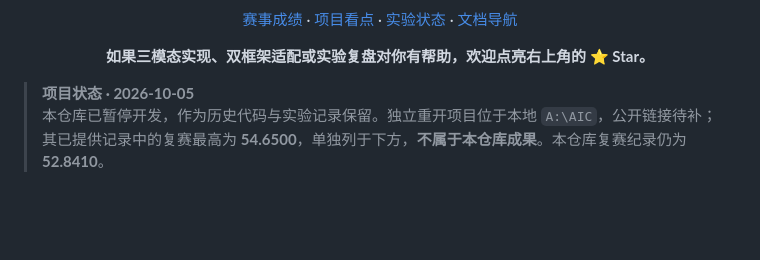
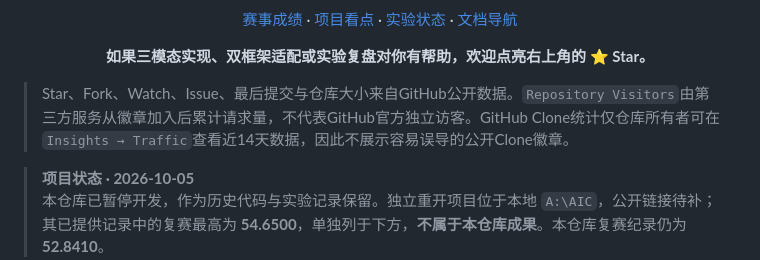
Before and after one commit to crazyzzpdt/AICOMP, a Markdown page: README.md, the part around one of its changes. Rendered like a GitHub page; blank space fills up the shorter version.

```diff
--- a/README.md
+++ b/README.md
@@ -16,6 +22,8 @@
 **如果三模态实现、双框架适配或实验复盘对你有帮助，欢迎点亮右上角的 ⭐ Star。**
 
 </div>
+
+> Star、Fork、Watch、Issue、最后提交与仓库大小来自GitHub公开数据。`Repository Visitors`由第三方服务从徽章加入后累计请求量，不代表GitHub官方独立访客。GitHub Clone统计仅仓库所有者可在`Insights → Traffic`查看近14天数据，因此不展示容易误导的公开Clone徽章。
 
 > **项目状态 · 2026-10-05**<br>
 > 本仓库已暂停开发，作为历史代码与实验记录保留。独立重开项目位于本地 `A:\AIC`，公开链接待补；其已提供记录中的复赛最高为 **54.6500**，单独列于下方，**不属于本仓库成果**。本仓库复赛纪录仍为 **52.8410**。
```
Also changed, not shown: other parts of README.md (+6 -0 lines).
****************
What is being asked => All lines above containing the string "README": copy each one.

Response below =>
Before and after one commit to crazyzzpdt/AICOMP, a Markdown page: README.md, the part around one of its changes. Rendered like a GitHub page; blank space fills up the shorter version.
--- a/README.md
+++ b/README.md
Also changed, not shown: other parts of README.md (+6 -0 lines).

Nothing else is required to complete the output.